Afghan vote could drag on: complaints boss
Final results from Afghanistan’s presidential election are likely to be delayed as investigations into fraud allegations drag on, the head of the country’s Electoral Complaints Commission said on Wednesday.Updated: Sep 10, 2009, 01:26 IST
Final results from Afghanistan’s presidential election are likely to be delayed as investigations into fraud allegations drag on, the head of the country’s Electoral Complaints Commission said on Wednesday.
As candidates and critics accuse President Hamid Karzai of rigging the vote to ensure he wins another five years in office, Grant Kippin said it was impossible to know the extent of fraud until inquiries were complete.
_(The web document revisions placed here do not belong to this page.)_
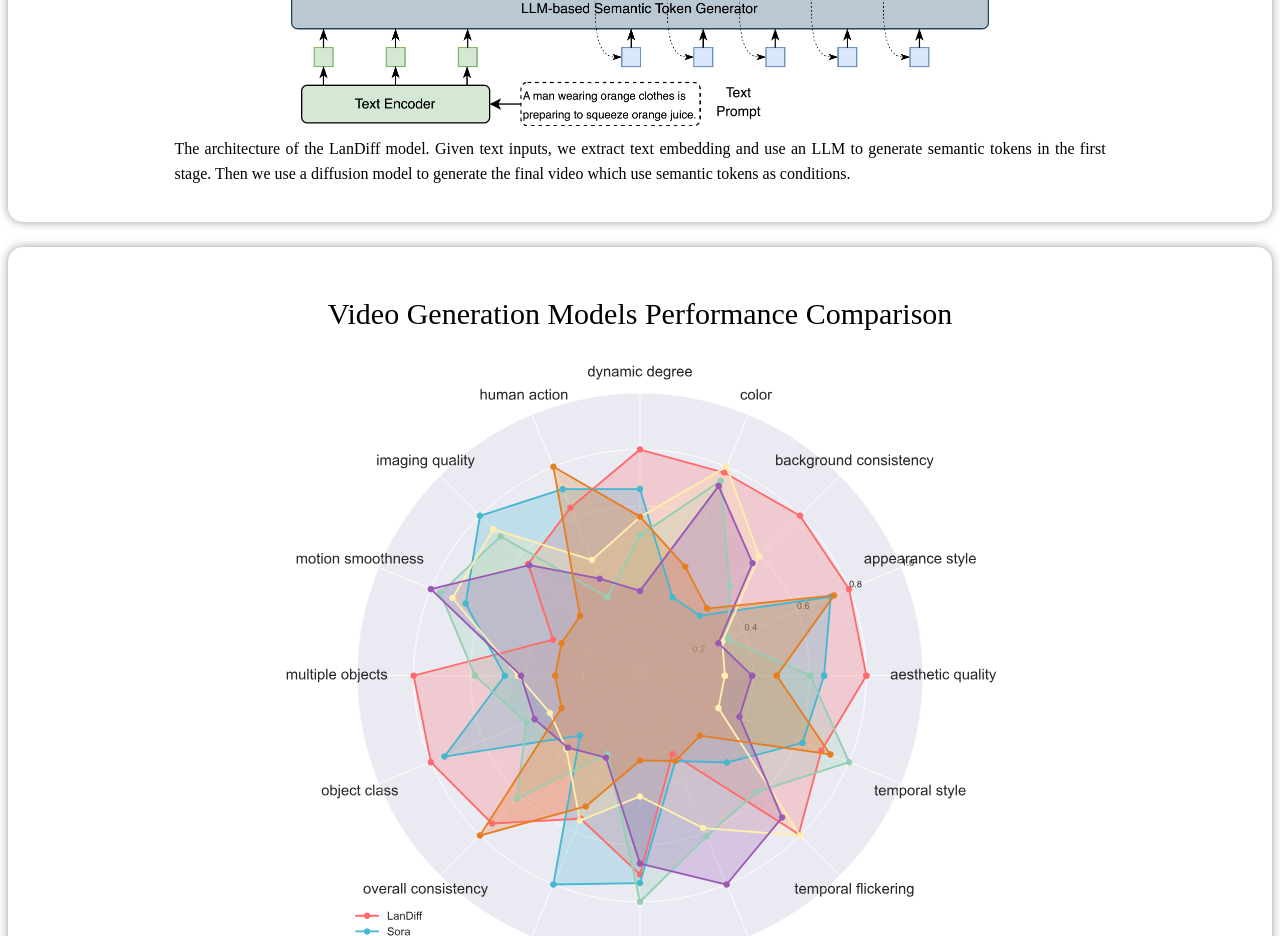
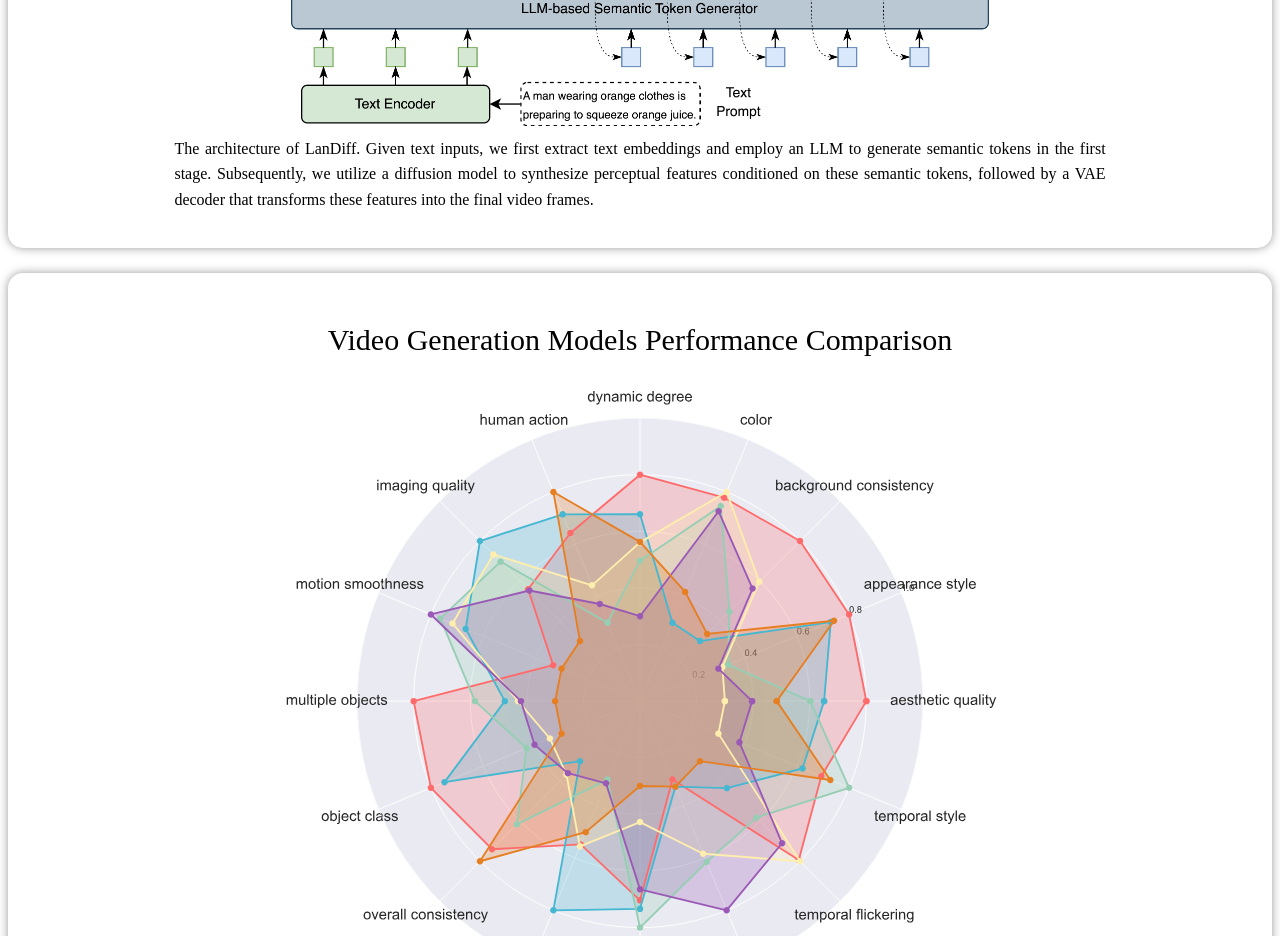
Before and after one commit to LanDiff/landiff.github.io, a plain HTML site: page index.html in a window 1280 px wide. Shown: the part 1100-2036 px from the top of the page. Drawn offline with nearby package versions, Linux system fonts and the light colour scheme; a web font is replaced by a local one.

Commit message:
update caption

```diff
--- a/index.html
+++ b/index.html
@@ -505,9 +505,7 @@
     <div class="content">
         <h2 style="text-align:center;">Overview</h2>
         <img class="summary-img" src="./asserts/images/model.jpg" style="width:60%;">
-        <p> The architecture of the LanDiff model. Given text inputs, we extract text embedding and use an LLM to
-            generate semantic tokens in the first stage. Then we use a diffusion model to generate the final video which
-            use semantic tokens as conditions.</p>
+        <p>The architecture of LanDiff. Given text inputs, we first extract text embeddings and employ an LLM to generate semantic tokens in the first stage. Subsequently, we utilize a diffusion model to synthesize perceptual features conditioned on these semantic tokens, followed by a VAE decoder that transforms these features into the final video frames.</p>
     </div>
 
     <div class="content">
```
He said final results of the presidential election held August 20 were not likely to be announced on September 17, as originally planned, because electoral authorities were taking so long to tally the vote.
The final results could not be ratified until all complaints were investigated, he said.
“Until we know how many polling stations and ballot boxes are involved, and where they are, we cannot possibly predict how long it will take,” Kippen said.
Teams of observers and investigators would travel to all polling stations where suspicions of fraud existed, he said.
The ECC on Tuesday said it had found “clear and convincing evidence of fraud in a number of polling stations” and had ordered audits and ballot recounts where necessary.
It told the Independent Election Commission (IEC) what to look out for -- polling stations where the “overwhelming majority” of votes were for one candidate or where the number of votes exceeded registered voters.
Results being released gradually have swung decidedly in favour of Karzai, who has 54.1 per cent of the votes from almost 92 per cent of polling stations.
His nearest rival, former foreign minister Abdullah Abdullah -- who has accused Karzai of blatant vote-rigging -- has 28.3 per cent.
Preliminary results are due to be released on Saturday by the IEC but Kippen said the ECC had identified parameters for the IEC.
“I think first let’s see what these investigations lead to, then we can go from there,” he told AFP.
“But to say that these polling stations are fraudulent is misleading -- those are other people’s perceptions. We are looking at it on a case-by-case basis.”
The ECC has received around 2,300 complaints, 720 of which “are material to the election results,” he said.
The US State Department said on Tuesday it could take months to determine the election results but added the integrity of the outcome was paramount.